--- Information shown ---
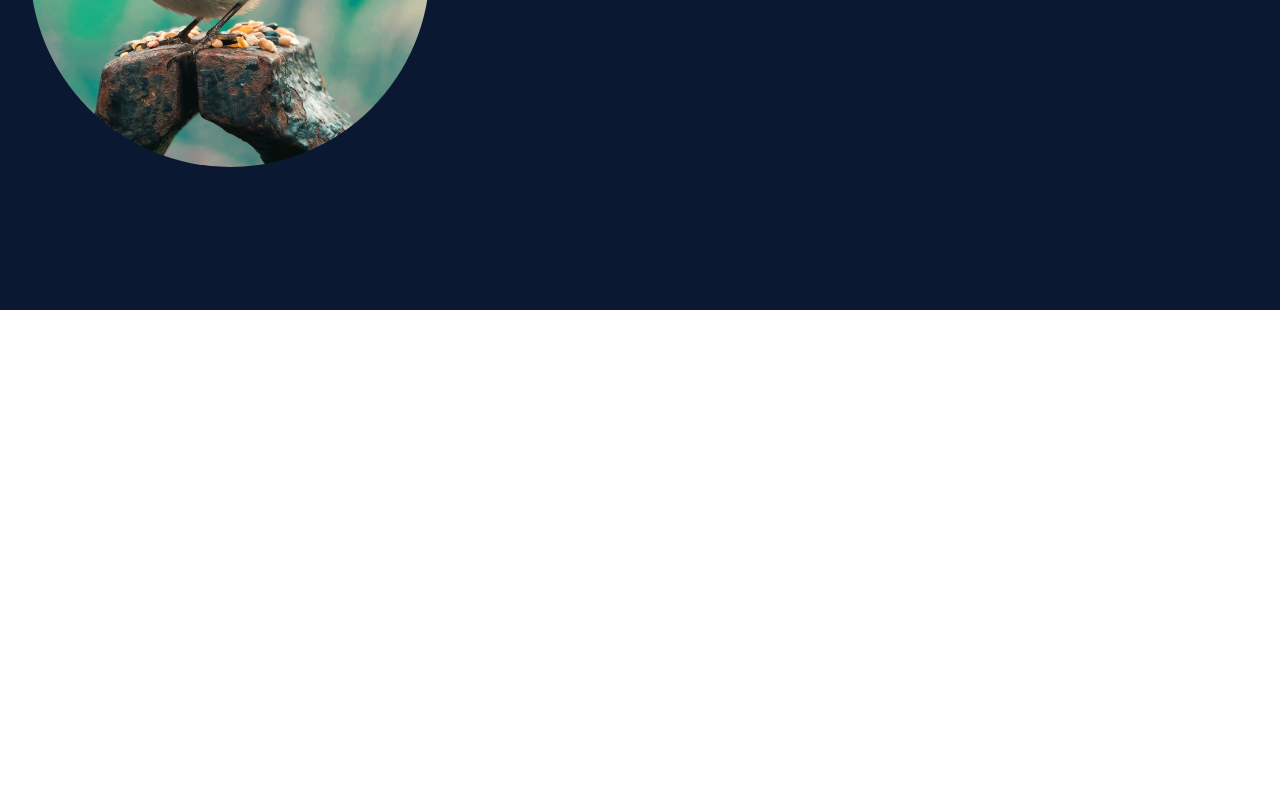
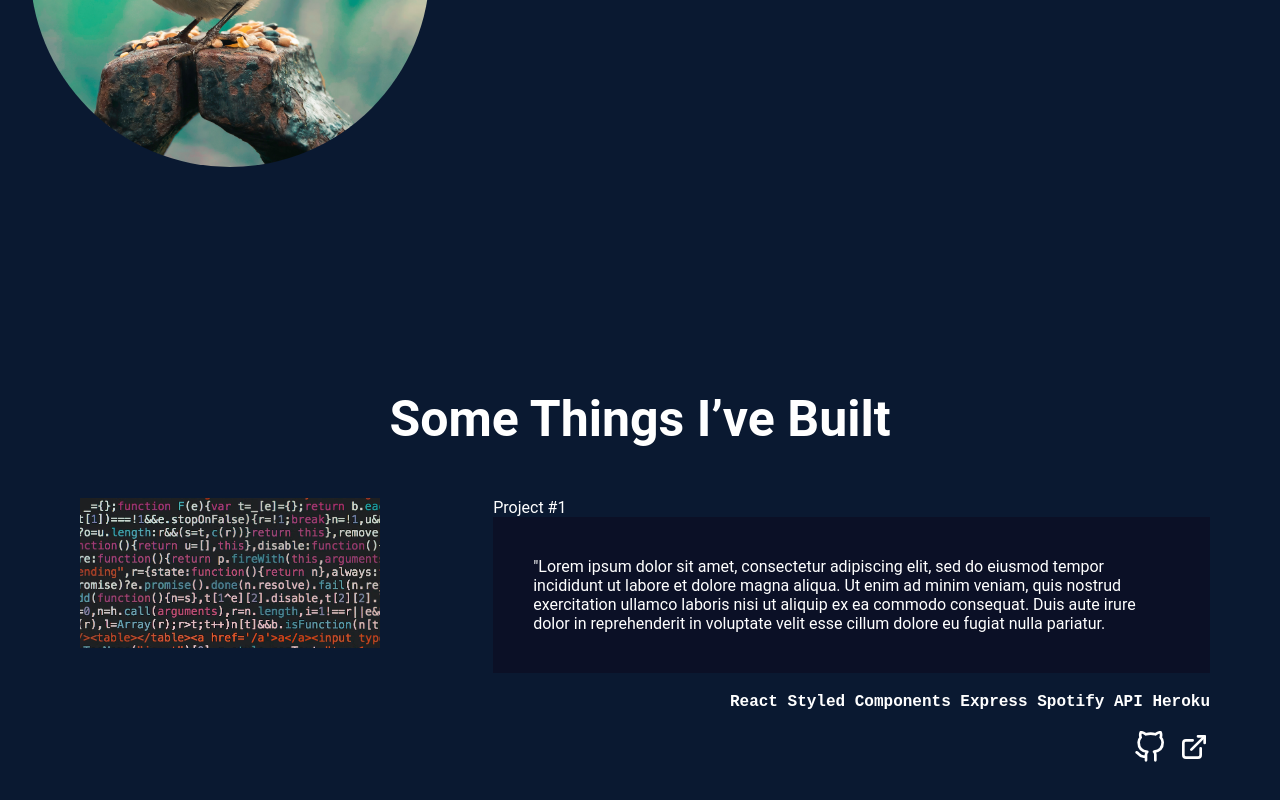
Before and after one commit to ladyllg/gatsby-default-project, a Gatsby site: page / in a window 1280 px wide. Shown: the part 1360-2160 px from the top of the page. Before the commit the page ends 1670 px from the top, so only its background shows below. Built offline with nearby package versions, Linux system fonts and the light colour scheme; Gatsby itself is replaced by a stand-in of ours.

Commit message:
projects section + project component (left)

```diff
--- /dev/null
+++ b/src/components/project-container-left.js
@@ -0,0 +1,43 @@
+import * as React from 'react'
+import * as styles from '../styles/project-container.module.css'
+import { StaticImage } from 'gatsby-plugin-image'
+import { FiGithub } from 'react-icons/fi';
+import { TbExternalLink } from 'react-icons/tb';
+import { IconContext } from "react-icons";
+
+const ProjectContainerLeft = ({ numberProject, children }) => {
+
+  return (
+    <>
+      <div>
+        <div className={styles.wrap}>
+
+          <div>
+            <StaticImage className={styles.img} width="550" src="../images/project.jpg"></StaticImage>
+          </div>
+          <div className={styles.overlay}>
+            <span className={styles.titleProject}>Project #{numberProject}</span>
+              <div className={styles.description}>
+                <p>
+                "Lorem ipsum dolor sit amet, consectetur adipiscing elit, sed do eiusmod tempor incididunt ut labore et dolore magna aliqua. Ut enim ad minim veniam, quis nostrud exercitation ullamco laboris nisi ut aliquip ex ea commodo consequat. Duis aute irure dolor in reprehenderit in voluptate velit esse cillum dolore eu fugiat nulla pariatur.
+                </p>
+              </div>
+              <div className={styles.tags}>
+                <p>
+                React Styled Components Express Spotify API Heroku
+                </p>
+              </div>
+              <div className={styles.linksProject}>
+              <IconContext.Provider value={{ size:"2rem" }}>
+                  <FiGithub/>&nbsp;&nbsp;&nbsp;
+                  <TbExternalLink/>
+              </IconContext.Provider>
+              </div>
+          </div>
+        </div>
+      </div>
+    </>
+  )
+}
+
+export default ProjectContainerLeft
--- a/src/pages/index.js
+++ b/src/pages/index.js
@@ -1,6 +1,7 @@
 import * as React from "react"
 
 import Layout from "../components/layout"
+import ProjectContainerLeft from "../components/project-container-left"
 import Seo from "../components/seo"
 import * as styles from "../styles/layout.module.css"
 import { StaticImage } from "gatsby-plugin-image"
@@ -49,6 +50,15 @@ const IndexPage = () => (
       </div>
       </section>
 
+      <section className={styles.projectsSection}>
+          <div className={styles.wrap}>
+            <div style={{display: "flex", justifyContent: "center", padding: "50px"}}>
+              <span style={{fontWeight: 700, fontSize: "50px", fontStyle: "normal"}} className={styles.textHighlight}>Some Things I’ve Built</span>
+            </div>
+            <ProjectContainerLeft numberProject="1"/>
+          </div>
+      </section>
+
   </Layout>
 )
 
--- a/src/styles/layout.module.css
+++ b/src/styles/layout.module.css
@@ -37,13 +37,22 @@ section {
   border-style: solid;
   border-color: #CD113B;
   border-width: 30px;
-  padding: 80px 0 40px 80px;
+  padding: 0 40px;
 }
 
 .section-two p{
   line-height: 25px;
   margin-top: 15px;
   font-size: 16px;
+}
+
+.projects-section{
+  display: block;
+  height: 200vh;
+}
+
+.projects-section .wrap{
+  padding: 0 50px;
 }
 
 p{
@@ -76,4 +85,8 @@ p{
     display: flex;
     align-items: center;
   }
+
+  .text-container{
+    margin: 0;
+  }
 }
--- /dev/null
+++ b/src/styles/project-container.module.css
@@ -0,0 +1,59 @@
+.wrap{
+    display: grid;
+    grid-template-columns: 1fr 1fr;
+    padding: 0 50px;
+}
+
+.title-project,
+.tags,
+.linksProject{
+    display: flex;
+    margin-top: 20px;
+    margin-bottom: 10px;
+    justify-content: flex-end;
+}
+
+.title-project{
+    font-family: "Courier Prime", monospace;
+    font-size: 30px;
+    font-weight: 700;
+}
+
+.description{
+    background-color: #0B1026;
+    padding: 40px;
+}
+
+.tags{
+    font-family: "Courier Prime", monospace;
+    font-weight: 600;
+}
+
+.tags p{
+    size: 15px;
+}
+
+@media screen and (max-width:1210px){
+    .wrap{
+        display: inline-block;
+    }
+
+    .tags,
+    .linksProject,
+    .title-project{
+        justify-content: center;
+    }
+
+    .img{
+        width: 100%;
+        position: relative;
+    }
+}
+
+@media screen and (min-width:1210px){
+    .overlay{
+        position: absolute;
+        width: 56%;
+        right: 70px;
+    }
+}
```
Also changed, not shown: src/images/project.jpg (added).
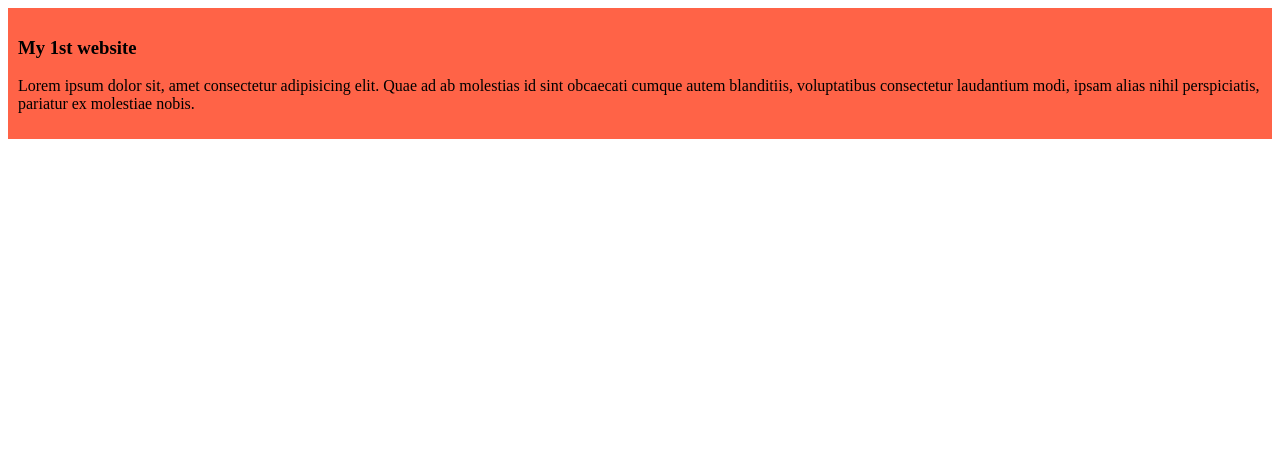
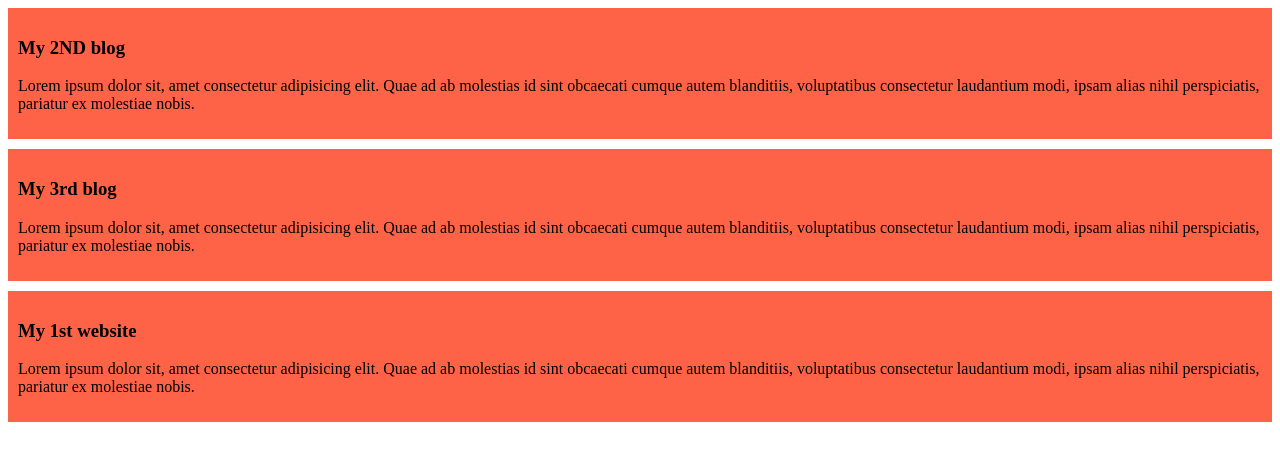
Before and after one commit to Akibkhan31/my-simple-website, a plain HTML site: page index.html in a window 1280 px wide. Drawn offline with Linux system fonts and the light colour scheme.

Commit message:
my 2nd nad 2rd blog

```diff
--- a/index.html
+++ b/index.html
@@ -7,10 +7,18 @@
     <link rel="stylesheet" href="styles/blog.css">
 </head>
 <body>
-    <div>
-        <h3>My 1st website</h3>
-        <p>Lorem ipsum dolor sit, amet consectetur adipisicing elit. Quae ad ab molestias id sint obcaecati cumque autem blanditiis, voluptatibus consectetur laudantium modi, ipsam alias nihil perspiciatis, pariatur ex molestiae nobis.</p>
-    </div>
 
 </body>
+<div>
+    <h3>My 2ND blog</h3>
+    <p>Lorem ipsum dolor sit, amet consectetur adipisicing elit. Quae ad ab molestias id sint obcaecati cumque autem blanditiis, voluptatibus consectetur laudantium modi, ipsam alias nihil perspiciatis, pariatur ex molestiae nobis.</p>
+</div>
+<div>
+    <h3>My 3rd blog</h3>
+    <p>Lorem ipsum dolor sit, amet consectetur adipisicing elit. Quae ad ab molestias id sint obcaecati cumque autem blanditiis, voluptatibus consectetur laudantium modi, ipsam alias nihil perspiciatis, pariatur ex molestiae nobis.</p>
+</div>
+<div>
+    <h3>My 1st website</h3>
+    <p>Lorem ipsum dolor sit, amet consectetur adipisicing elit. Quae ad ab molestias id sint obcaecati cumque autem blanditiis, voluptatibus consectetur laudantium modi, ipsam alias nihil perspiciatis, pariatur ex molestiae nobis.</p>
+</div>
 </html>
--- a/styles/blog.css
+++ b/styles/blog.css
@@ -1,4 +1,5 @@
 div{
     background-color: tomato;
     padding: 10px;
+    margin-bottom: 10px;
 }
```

--- Task instructions ---
Search the entries for the string "colour". Copy every line that has it.

--- Output of the exercise ---
Before and after one commit to ladyllg/gatsby-default-project, a Gatsby site: page / in a window 1280 px wide. Shown: the part 1360-2160 px from the top of the page. Before the commit the page ends 1670 px from the top, so only its background shows below. Built offline with nearby package versions, Linux system fonts and the light colour scheme; Gatsby itself is replaced by a stand-in of ours.
Before and after one commit to Akibkhan31/my-simple-website, a plain HTML site: page index.html in a window 1280 px wide. Drawn offline with Linux system fonts and the light colour scheme.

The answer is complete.